Next, low-powered binoculars give me less eye strain. I wear glasses, but I can get a full view. I think this is because of the generosity of the eyepoint.
Different binoculars have different margins in their eyepoint, which is not found in the specifications. I am happy with the leeway of the Hinode A5.
Also, the depth of focus is so much that I rarely have to turn the focusing knob. With such a wide field of view at any one time, I can spot my target bird easily, even in the forest.
For these reasons, I think the Hinode A5 is the best for birding.
Q: What is the best magnification for binoculars for bird watching?
I apologize for asking you the same question again, but are you really happy with such low-powered binoculars?
Of course, yes. When I joined a group of birders to look for grey-faced buzzards, I brought my Hinode A5. The bird is a kind of a hawk, which is a migratory bird.
As others were searching anxiously for them with their large binoculars and their digital cameras with telephoto lenses, I was the first person to catch sight of a grey-faced buzzard.
I was quite delighted with their puzzlement that I could find them first with such compact binoculars. The configuration of 5×21 works best for birding in the digital era.
For birders, compact binoculars go surprisingly well with a digital camera. A wide field of view lets birders spot their targets quickly, is that right?
Yes. Large binoculars are not worth bringing if they are not going to be used. I give first priority to how often a pair is used.
Finally, I agree with you. Thank you very much for sharing your time today.
You’re most welcome. I hope more people in the U.S. will realize how useful compact binoculars are for birding. Of course, if you don’t take photos, large binoculars still work well for birding.
Even though I’m interested in photographing birds, I still enjoy watching them through binoculars as I can see them in three dimensions.
If you want to take photos of birds rather than just watching them with binoculars, you should choose compact binoculars. When you hang your camera around your neck, you won’t want to also carry heavy binoculars.
Because of their many advantages, low-powered compact binoculars can be the new standard instead of 8×30 or 10×42.
Bird55, an experienced bird watcher, likes to use the Hinode A5 5×20 for birding for the following reasons.
First, with the A5, Bird55’s view is free from shake because of the low magnification. Secondly, he does not get tired even after using them for a long time.
This is because they are compact and lightweight and the eye relief is long enough for eyeglass wearers with the generous eyepoint.

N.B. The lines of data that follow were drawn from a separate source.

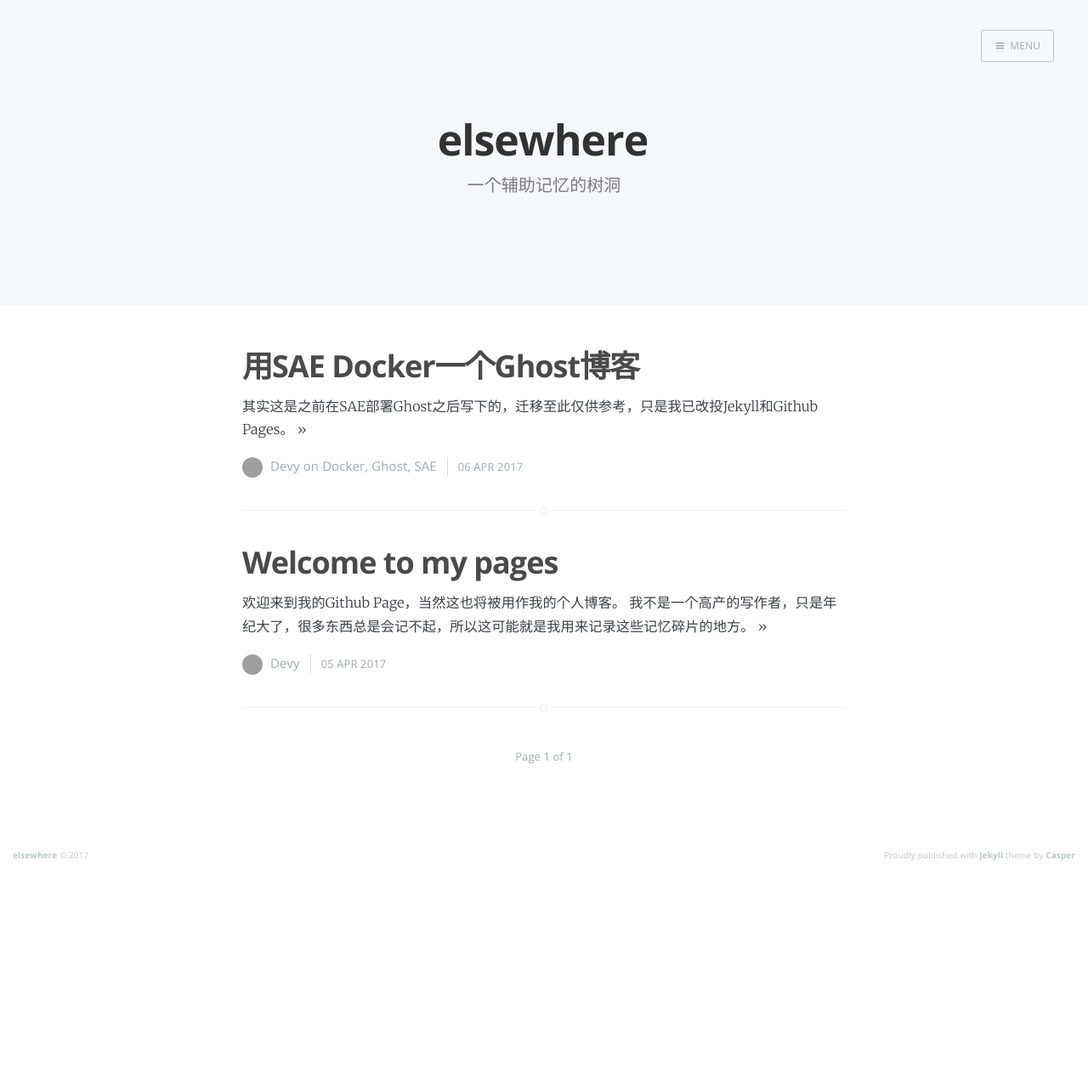
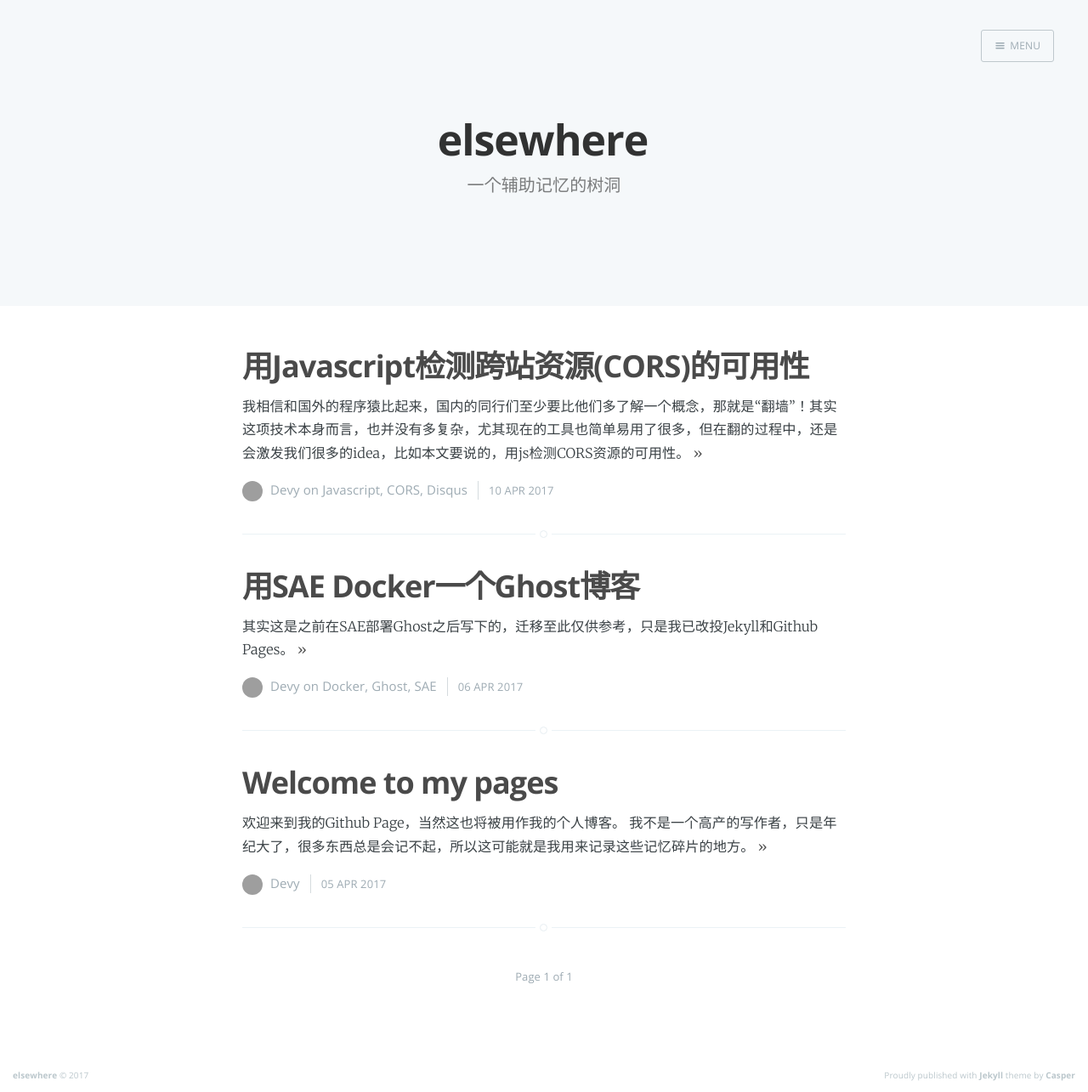
Before and after one commit to devylee/devylee.github.io, a Jekyll site: the page built from index.html, in a window 1280 px wide. Shown: the whole page at 85% size. Built offline with Jekyll 4.4.1, drawn with Linux system fonts in a browser that asks for light colours; nearby versions of some CDN libraries; the list of posts is cut into pages by our own code; before the commit the page ends 1026 px from its top, so only the background shows below that; some of the changed lines change nothing that is shown; grey boxes are pictures that could not be loaded.

Commit message:
new post

````diff
--- a/_posts/2017-04-06-docker-a-ghost-blog-by-sae.md
+++ b/_posts/2017-04-06-docker-a-ghost-blog-by-sae.md
@@ -9,7 +9,7 @@ excerpt_separator: <!--more-->
 comments: true
 ---
 
-其实这是之前在SAE部署Ghost之后写下的，迁移至此仅供参考，只是我已改投[Jekyll](https://jekyllrb.com)和[Github Pages](https://pages.github.com/)。
+> 其实这是之前在SAE部署Ghost之后写下的，迁移至此仅供参考，只是我已改投[Jekyll](https://jekyllrb.com)和[Github Pages](https://pages.github.com/)。
 
 <!--more-->
 
@@ -19,7 +19,7 @@ comments: true
 * [Docker](https://www.docker.com/)：应该是时下最流行的容器技术了吧，我们要基于它来构建Ghost服务
 * [SAE](http://www.sinacloud.com/sae.html)：新浪云的云应用，也就是我们要用新浪云的云应用服务来运行我们的博客
 
-> 其实新浪云的[云市场](http://sae.sina.com.cn/?m=appmarket&a=index)里是有Ghost镜像的，你完全可以点击几下鼠标就可以用它来很轻松的部署一个Ghost实例，但对于我这种喜欢自己鼓捣的人来说，当然是不愿意在这方面节省时间的。
+> 新浪云的[云市场](http://sae.sina.com.cn/?m=appmarket&a=index)里是有Ghost镜像的，你完全可以点击几下鼠标就可以用它来很轻松的部署一个Ghost实例，但对于我这种喜欢自己鼓捣的人来说，当然是不愿意在这方面节省时间的。
 
 好了，言归正传！
 
--- /dev/null
+++ b/_posts/2017-04-10-cors-reachability-detect-in-javascript.md
@@ -0,0 +1,129 @@
+---
+layout: post
+title: '用Javascript检测跨站资源(CORS)的可用性'
+class: 'post tag-javascript tag-cors tag-disqus'
+date: '2017-04-10 15:30:00'
+categories: devy
+tags: 'Javascript CORS Disqus'
+excerpt_separator: <!--more-->
+comments: true
+---
+
+> 我相信和国外的程序猿比起来，国内的同行们至少要比他们多了解一个概念，那就是“翻墙”！其实这项技术本身而言，也并没有多复杂，尤其现在的工具也简单易用了很多，但在翻的过程中，还是会激发我们很多的idea，比如本文要说的，用js检测CORS资源的可用性。
+<!--more-->
+
+其实我之所以会冒出这个想法，也是源于我的自身需求，因为要在博客中集成[Disqus](https://disqus.com)评论。但是正如你所知，Disqus在国内是被墙的，这样会导致一个问题，就是页面加载后，因为Disqus的资源（js）始终加载不进来，浏览器就始终在那里loading...，虽然不影响页面内容的阅读，但我是无法接受的！所以我的需求很简单：**要在页面加载后检测Disqus的资源是否能够加载，如果不能，那就停止对这些资源的请求。**
+> 是的，在国内不翻墙的情况下，你是看不到我博客有评论功能的！
+
+先来看看Disqus官方提供的通用集成代码：
+```javascript
+    /**
+    *  RECOMMENDED CONFIGURATION VARIABLES: EDIT AND UNCOMMENT THE SECTION BELOW TO INSERT DYNAMIC VALUES FROM YOUR PLATFORM OR CMS.
+    *  LEARN WHY DEFINING THESE VARIABLES IS IMPORTANT: https://disqus.com/admin/universalcode/#configuration-variables
+    */
+    var disqus_config = function () {
+        this.page.url = PAGE_URL;  // Replace PAGE_URL with your page's canonical URL variable
+        this.page.identifier = PAGE_IDENTIFIER; // Replace PAGE_IDENTIFIER with your page's unique identifier variable
+    };
+    (function(){ // DON'T EDIT BELOW THIS LINE
+        var d = document, s = d.createElement('script');
+
+        s.src = '//EXAMPLE.disqus.com/embed.js';  // IMPORTANT: Replace EXAMPLE with your forum shortname!
+
+        s.setAttribute('data-timestamp', +new Date());
+        (d.head || d.body).appendChild(s);
+    })();
+```
+
+其实很简单，就是在页面中加载`//EXAMPLE.disqus.com/embed.js`这个js文件，所以，我只要判断这个js是否可以访问。我第一个想到了[XMLHttpRequest](https://developer.mozilla.org/en-US/docs/Web/API/XMLHttpRequest)，我只要向这个资源发一个HEAD请求，然后判断状态码就可以知道这个资源是否可用。于是，第一个方案诞生：
+```javascript
+...
+
+    var r = new ( window.ActiveXObject || XMLHttpRequest )( 'Microsoft.XMLHTTP' );
+    r.open('HEAD', '//EXAMPLE.disqus.com/embed.js?data-timestamp=' + new Date(), true);
+    r.timeout = 3000;
+    r.onreadystatechange = function() {
+        if (r.readyState == 4 &&
+                (r.status == 200 || r.status == 301 || r.status == 302 || r.status == 304 || r.status == 307)) {
+            (function() {  // REQUIRED CONFIGURATION VARIABLE: EDIT THE SHORTNAME BELOW
+                var d = document, s = d.createElement('script');
+
+                s.src = '//EXAMPLE.disqus.com/embed.js';  // IMPORTANT: Replace EXAMPLE with your forum shortname!
+
+                s.setAttribute('data-timestamp', +new Date());
+                (d.head || d.body).appendChild(s);
+            })();
+        }
+    }
+    r.send();
+```
+
+事实证明，很多事情并没有我们想的那么简单，这个方案遇到了CORS的安全策略限制，提示：`XMLHttpRequest has been blocked by CORS policy: No 'Access-Control-Allow-Origin' header is present on the requested resource.` [^1] 这个问题的解决办法有两种：
+1. Disqus在response的header中提供`Access-Control-Allow-Origin： *`；
+2. 换一种方案！
+
+想来要Disqus在header中加入Access-Control-Allow-Origin也并非是件容易的事，所以还是自己动手丰衣足食吧！Google了一通，得知jQuery的ajax方法，在`dataType`是jsonp或者script的时候，不会有这个Access-Control-Allow-Origin的问题，于是，我的第二个方案诞生了：
+```javascript
+...
+
+    (function(){
+        document.addEventListener('DOMContentLoaded', function() {
+            $.ajax({
+                url: '//EXAMPLE.disqus.com/embed.js', // IMPORTANT: Replace EXAMPLE with your forum shortname!
+                dataType: 'script', // or jsonp
+                jsonp: false,
+                async: false,
+                timeout: 3000,
+                error: function(xhr, status) {
+                    xhr.about(status);
+                },
+                success: function() {
+                    var d = document, s = d.createElement('script');
+                    s.src = '//EXAMPLE.disqus.com/embed.js';  // IMPORTANT: Replace EXAMPLE with your forum shortname!
+                    s.setAttribute('data-timestamp', +new Date());
+                    (d.head || d.body).appendChild(s);
+                }
+            });
+        });
+    })();
+```
+
+这个方案成功绕开了CORS的安全策略问题，但新的问题又来了：即使是timeout了，ajax请求也无法被abort，浏览器还会在不停的loading...！分析原因：jQuery的ajax其实也是对XMLHttpRequest的封装，但貌似`dataType`在`jsonp`或`script`的情况下并不是走的XMLHttpRequest，而是通过向页面吐script标签来实现，也正因此，才不会受CORS策略的限制。
+
+所以，看来还是要自己借助页面script或者img标签的加载来实现。不过，历史证明：**大多数的轮子人家已经造好了的！**这不，我就找到了这个[pingjs](https://github.com/jdfreder/pingjs)。不过，pingjs也不会在超时后停止对资源的请求，所以我们要对这个js做点hack，第43行，在timeout时将img.src置空，如下：
+```javascript
+...
+
+setTimeout(function() { img.src = ''; img = null; reject(Error('Timeout')); }, 3000);
+
+...
+
+```
+
+如此，我的最终方案就变成这样：
+```javascript
+...
+
+    (function(){
+        document.addEventListener('DOMContentLoaded', function() {
+            ping('https://EXAMPLE.disqus.com/count.js')
+                .then(function(delta) {
+                var d = document, s = d.createElement('script');
+                s.src = '//EXAMPLE.disqus.com/embed.js';  // IMPORTANT: Replace EXAMPLE with your forum shortname!
+                s.setAttribute('data-timestamp', +new Date());
+                (d.head || d.body).appendChild(s);
+            });
+        });
+    })();
+```
+
+问题解决！不知道大家注意到没有，我ping的是`https://EXAMPLE.disqus.com/count.js`而不是`//EXAMPLE.disqus.com/embed.js`。其实原因很简单，count.js(1.5k)要远远小于embed.js(18k)！直接使用https也是因为这样省去了远端的redirect。
+
+
+
+
+---
+
+*注：*
+
+[^1]: [CORS访问控制](https://developer.mozilla.org/en-US/docs/Web/HTTP/Access_control_CORS)
````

Thirdly, with a wide field of view and a sufficient depth of focus, the Hinode A5 enables him to find his target birds faster than the other birders around him.
At first, I doubted that compact binoculars were more useful than the standard birding binoculars such as 8×30 and 10×40. However, after Bird55’s explanation based on his experience, I came to believe it.
Low-powered, compact binoculars are worth trying for birding if you like to take photos of birds.